• **ENTRIES SUPPLIED**
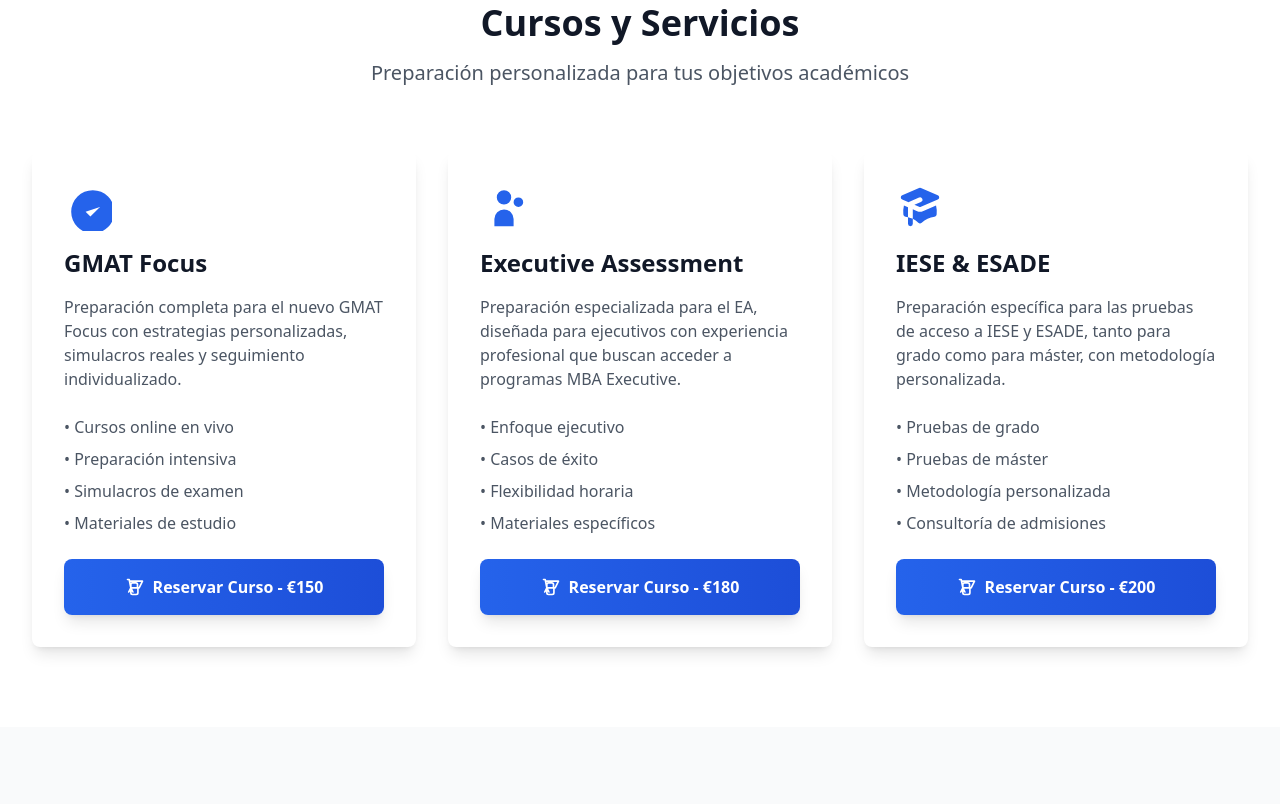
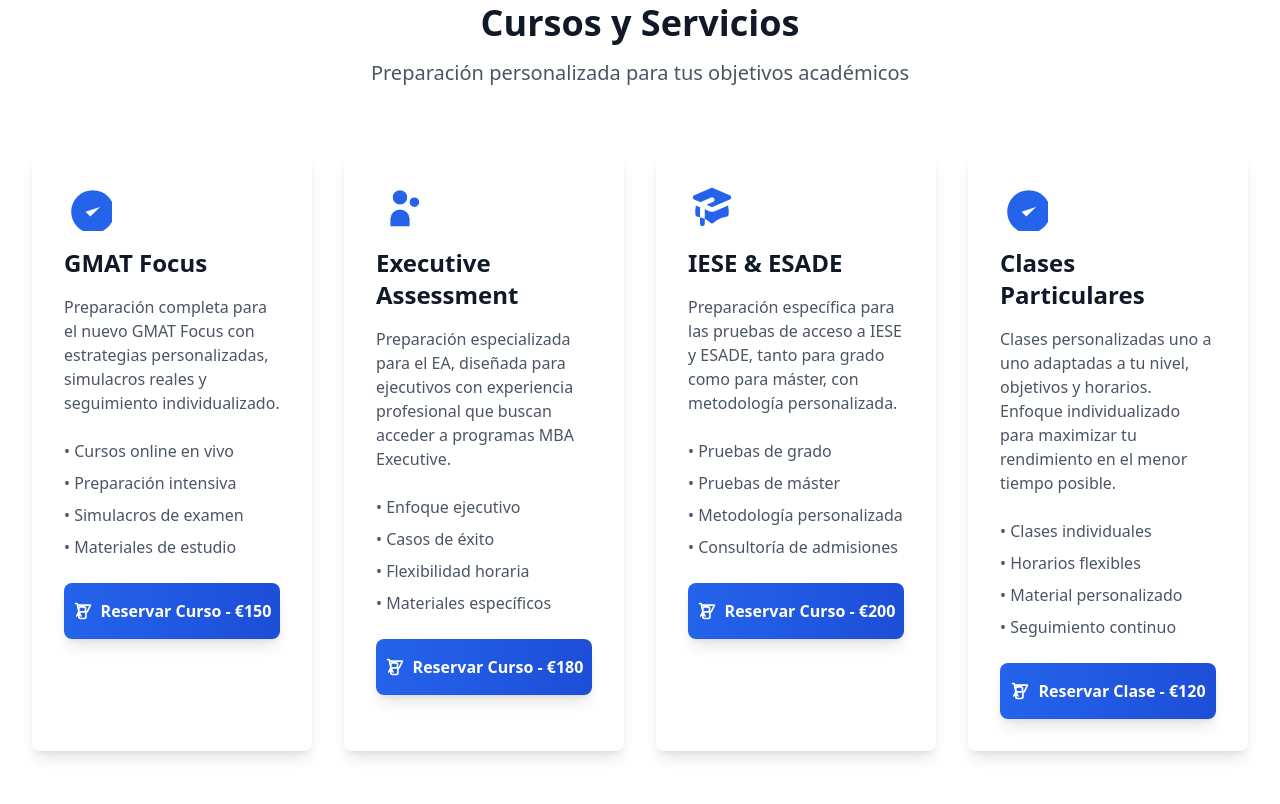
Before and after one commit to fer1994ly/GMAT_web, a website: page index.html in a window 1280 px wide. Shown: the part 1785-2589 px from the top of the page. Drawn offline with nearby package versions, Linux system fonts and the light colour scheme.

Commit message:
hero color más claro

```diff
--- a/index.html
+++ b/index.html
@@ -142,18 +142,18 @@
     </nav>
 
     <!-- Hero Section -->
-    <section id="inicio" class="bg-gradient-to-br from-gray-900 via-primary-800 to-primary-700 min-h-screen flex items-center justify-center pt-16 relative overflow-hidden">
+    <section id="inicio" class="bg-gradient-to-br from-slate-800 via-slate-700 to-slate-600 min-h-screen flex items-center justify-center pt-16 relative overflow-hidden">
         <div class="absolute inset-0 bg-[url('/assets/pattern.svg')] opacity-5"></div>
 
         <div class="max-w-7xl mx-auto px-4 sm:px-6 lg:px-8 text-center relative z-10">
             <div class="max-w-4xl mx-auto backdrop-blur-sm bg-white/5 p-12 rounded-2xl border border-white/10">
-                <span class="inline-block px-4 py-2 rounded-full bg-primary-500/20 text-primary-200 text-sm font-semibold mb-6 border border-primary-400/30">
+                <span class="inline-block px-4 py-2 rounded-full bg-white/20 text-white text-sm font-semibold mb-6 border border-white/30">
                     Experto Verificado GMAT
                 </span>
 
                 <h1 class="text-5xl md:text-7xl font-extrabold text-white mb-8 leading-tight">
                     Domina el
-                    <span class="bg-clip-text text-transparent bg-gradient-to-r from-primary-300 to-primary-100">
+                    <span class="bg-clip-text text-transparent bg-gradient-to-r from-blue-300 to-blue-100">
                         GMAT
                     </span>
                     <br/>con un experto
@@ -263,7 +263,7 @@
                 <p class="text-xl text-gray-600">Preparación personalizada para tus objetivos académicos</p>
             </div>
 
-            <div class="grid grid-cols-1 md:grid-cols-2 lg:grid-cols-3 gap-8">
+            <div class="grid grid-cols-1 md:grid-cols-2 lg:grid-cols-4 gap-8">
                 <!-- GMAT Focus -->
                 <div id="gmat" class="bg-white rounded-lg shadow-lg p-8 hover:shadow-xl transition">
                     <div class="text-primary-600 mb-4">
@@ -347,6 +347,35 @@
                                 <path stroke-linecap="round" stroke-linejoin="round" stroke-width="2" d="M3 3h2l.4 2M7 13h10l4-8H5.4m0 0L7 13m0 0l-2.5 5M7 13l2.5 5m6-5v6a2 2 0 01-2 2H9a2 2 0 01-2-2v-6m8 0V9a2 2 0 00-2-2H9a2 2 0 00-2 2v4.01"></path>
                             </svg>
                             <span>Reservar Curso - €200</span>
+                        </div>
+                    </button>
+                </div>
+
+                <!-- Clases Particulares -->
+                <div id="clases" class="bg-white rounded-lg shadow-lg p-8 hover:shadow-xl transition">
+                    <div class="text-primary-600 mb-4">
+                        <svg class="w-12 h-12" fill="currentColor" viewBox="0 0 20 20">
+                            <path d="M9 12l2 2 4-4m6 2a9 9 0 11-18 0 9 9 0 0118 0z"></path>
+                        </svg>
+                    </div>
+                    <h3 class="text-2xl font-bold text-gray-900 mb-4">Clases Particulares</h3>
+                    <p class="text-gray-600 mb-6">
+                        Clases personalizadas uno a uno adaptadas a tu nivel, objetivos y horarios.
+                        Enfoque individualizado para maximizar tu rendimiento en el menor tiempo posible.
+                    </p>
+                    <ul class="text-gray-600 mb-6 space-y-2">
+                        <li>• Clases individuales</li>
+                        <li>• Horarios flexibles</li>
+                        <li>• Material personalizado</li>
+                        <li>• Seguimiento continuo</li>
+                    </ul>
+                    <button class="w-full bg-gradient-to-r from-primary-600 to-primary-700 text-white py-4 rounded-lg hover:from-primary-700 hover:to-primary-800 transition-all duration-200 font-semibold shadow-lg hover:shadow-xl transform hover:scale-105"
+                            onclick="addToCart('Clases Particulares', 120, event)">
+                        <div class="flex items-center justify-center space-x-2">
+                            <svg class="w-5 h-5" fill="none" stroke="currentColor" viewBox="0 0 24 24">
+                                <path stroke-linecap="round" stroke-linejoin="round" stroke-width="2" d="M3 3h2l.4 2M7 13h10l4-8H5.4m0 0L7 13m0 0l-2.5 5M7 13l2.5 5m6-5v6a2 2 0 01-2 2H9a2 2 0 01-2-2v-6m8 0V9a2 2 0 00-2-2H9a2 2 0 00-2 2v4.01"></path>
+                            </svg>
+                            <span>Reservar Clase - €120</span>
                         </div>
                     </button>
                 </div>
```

==

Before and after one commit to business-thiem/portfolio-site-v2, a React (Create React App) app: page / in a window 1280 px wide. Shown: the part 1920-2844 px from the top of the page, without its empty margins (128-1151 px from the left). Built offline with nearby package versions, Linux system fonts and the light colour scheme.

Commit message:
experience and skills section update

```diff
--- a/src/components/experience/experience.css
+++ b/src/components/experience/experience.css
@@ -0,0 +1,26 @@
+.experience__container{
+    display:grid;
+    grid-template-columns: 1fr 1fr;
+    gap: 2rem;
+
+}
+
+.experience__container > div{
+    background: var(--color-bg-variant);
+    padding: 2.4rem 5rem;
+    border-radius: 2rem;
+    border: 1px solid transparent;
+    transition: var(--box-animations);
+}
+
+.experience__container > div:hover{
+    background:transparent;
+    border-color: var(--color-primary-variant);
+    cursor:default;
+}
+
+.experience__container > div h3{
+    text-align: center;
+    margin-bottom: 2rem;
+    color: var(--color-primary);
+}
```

--

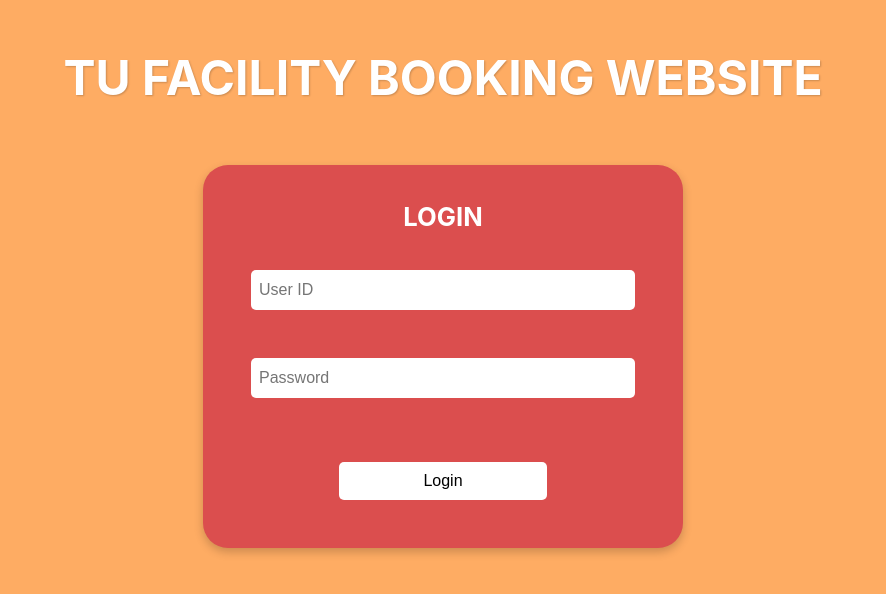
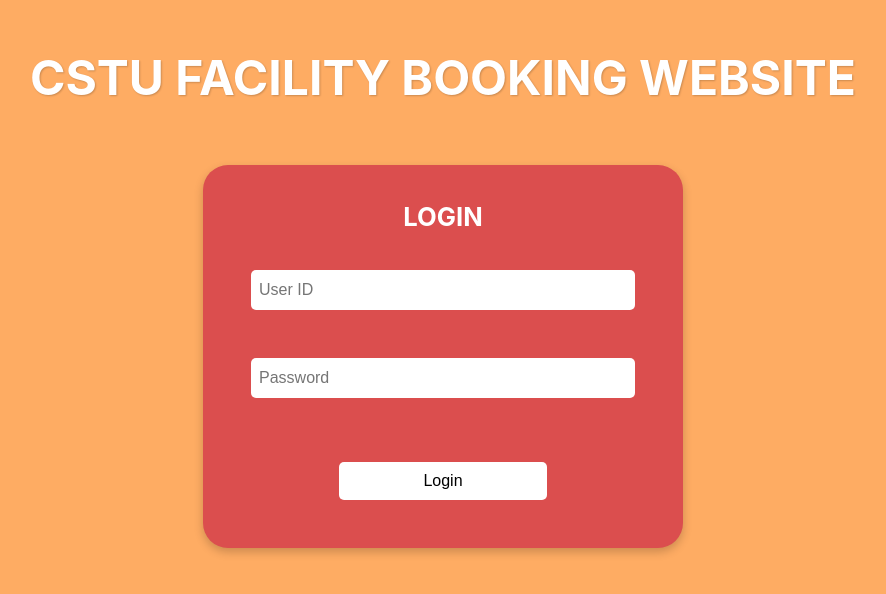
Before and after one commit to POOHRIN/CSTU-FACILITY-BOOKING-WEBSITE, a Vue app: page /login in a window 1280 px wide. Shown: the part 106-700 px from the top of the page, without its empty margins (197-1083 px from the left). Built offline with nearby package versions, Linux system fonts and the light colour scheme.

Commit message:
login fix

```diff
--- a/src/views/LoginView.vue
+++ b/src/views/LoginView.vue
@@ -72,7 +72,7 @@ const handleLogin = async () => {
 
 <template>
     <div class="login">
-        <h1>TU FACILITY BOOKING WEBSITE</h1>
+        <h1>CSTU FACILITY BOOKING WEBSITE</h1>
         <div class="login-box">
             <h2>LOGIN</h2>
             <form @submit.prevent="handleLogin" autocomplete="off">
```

• **TASK DETAILS**
Report every line containing the word "index" from the listing above.

• **ANSWER BOX**
Before and after one commit to fer1994ly/GMAT_web, a website: page index.html in a window 1280 px wide. Shown: the part 1785-2589 px from the top of the page. Drawn offline with nearby package versions, Linux system fonts and the light colour scheme.
--- a/index.html
+++ b/index.html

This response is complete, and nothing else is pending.